* [WHAT YOU HAVE TO DO]
Say how many lines in the following entries include "training", and add nothing else.

* [SUPPLIED ENTRIES]

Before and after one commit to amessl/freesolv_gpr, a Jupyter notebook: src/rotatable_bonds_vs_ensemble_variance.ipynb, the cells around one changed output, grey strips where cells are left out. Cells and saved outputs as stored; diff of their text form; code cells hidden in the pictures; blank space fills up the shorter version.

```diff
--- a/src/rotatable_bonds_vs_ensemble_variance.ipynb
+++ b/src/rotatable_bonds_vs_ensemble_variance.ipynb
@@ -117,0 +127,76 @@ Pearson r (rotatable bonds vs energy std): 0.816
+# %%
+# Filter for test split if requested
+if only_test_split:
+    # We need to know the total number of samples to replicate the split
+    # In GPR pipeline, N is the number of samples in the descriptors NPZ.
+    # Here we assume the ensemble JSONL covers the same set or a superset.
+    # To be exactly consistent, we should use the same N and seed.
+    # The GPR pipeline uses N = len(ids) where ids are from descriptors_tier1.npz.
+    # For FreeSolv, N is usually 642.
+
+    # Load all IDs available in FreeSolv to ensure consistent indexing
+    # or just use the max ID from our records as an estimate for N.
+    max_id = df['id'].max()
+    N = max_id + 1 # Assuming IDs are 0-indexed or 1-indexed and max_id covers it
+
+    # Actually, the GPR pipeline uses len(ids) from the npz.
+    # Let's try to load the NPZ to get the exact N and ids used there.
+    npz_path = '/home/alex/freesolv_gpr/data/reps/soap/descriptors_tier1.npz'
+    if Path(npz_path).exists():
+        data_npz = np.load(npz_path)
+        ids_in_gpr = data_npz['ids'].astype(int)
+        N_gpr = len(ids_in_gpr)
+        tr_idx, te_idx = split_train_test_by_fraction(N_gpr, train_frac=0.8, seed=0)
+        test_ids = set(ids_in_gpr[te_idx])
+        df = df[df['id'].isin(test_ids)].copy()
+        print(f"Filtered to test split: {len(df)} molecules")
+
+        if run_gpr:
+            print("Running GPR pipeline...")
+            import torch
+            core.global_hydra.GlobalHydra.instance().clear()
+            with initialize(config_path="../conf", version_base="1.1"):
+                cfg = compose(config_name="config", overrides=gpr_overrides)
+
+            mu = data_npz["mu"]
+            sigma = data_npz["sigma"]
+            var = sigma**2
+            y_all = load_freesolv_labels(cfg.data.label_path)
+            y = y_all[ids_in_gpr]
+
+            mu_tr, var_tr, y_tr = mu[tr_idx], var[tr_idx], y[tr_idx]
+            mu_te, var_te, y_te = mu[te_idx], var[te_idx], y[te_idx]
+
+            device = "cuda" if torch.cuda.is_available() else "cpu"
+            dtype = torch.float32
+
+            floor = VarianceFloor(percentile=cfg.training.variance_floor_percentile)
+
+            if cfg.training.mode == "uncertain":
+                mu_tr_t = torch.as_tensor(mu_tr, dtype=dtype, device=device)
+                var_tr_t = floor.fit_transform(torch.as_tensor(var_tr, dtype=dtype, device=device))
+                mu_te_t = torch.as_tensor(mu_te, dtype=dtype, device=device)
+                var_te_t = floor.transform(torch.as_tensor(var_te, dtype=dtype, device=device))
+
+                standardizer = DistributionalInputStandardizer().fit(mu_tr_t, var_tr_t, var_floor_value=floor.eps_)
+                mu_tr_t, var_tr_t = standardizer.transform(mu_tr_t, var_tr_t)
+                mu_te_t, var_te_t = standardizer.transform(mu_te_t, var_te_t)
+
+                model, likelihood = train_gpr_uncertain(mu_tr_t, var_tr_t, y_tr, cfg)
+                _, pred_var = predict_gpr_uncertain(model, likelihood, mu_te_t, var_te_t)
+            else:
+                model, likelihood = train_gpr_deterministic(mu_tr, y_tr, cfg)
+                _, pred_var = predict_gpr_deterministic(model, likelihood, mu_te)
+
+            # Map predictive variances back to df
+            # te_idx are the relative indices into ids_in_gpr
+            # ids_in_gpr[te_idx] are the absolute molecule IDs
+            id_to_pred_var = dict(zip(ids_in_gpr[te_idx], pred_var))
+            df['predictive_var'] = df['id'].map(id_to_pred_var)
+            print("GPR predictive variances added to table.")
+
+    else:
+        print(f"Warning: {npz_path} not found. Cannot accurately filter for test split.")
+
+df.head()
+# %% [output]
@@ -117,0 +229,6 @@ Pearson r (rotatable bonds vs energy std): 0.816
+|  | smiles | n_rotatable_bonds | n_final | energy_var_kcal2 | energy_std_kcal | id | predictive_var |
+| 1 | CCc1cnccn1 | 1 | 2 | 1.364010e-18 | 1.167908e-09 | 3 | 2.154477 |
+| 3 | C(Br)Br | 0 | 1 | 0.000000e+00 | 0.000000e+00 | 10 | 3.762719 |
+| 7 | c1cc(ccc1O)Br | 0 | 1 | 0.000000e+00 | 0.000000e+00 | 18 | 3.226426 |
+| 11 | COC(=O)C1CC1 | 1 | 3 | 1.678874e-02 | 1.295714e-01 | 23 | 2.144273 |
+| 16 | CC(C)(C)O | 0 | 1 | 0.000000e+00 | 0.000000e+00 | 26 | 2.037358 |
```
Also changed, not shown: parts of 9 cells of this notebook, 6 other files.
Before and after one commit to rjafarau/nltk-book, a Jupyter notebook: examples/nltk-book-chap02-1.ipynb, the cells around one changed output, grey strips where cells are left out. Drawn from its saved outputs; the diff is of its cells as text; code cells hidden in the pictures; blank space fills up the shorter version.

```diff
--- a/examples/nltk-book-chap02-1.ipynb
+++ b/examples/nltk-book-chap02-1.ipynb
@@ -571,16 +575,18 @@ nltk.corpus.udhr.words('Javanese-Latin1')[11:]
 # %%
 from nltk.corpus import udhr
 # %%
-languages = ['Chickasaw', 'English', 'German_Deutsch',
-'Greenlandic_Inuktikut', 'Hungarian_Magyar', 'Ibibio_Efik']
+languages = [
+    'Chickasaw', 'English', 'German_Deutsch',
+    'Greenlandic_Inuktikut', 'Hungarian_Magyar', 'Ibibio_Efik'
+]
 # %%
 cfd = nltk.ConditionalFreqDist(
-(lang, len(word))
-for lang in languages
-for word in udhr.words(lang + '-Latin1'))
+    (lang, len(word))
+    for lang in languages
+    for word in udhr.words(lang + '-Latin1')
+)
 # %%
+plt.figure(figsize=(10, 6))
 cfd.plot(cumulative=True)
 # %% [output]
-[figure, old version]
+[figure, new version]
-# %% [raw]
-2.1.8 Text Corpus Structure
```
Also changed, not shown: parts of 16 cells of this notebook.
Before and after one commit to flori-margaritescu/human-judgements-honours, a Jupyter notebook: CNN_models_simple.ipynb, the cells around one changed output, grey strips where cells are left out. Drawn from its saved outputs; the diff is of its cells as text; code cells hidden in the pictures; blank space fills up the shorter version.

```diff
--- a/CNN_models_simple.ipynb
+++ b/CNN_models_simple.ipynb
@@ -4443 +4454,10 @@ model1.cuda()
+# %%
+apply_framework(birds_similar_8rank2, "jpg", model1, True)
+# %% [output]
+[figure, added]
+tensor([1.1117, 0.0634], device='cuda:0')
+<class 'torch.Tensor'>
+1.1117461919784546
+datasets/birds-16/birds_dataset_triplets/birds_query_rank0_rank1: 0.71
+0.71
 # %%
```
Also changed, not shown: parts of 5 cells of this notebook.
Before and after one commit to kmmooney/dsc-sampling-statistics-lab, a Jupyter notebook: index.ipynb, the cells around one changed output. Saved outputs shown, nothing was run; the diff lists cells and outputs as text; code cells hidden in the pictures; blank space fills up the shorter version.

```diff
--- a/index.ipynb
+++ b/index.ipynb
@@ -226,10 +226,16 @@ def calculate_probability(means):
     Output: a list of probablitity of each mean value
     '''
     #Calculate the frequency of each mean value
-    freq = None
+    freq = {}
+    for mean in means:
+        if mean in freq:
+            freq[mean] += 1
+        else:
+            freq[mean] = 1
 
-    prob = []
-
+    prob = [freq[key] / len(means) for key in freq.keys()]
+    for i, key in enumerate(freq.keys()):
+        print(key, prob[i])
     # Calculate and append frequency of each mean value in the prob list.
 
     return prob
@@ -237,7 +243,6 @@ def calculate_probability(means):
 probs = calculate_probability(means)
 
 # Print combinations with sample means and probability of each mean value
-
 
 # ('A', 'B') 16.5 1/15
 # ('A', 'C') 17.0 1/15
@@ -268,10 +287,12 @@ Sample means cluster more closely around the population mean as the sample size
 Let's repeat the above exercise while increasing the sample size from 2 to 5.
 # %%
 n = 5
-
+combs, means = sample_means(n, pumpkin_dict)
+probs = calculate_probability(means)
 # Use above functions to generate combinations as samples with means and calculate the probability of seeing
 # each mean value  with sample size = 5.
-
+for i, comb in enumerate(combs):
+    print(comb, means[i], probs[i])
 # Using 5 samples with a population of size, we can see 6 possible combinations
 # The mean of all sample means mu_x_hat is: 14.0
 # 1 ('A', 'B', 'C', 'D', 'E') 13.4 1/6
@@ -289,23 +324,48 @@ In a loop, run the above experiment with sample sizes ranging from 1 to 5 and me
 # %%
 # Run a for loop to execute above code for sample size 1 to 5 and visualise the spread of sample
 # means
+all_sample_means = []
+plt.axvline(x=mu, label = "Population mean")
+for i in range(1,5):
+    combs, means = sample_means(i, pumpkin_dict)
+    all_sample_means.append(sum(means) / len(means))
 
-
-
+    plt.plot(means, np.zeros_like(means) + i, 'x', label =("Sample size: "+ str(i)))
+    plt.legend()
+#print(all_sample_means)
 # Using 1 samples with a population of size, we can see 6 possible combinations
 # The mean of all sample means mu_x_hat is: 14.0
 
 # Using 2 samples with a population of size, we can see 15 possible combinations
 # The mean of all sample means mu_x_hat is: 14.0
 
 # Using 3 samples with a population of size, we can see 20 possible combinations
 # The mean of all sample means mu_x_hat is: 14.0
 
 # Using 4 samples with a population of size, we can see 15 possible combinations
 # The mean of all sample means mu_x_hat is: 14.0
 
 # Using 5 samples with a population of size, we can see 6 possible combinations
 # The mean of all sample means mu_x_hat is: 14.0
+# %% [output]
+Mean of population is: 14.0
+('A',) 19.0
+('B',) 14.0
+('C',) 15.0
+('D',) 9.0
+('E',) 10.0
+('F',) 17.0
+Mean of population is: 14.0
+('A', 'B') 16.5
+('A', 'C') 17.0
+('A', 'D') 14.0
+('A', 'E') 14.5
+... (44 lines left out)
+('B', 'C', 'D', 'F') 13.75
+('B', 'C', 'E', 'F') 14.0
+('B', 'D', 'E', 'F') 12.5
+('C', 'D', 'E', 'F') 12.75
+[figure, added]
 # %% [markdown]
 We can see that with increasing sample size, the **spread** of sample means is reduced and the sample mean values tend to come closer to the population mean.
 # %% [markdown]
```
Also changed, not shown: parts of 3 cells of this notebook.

* [RESPONSE FOR THIS EXERCISE]
2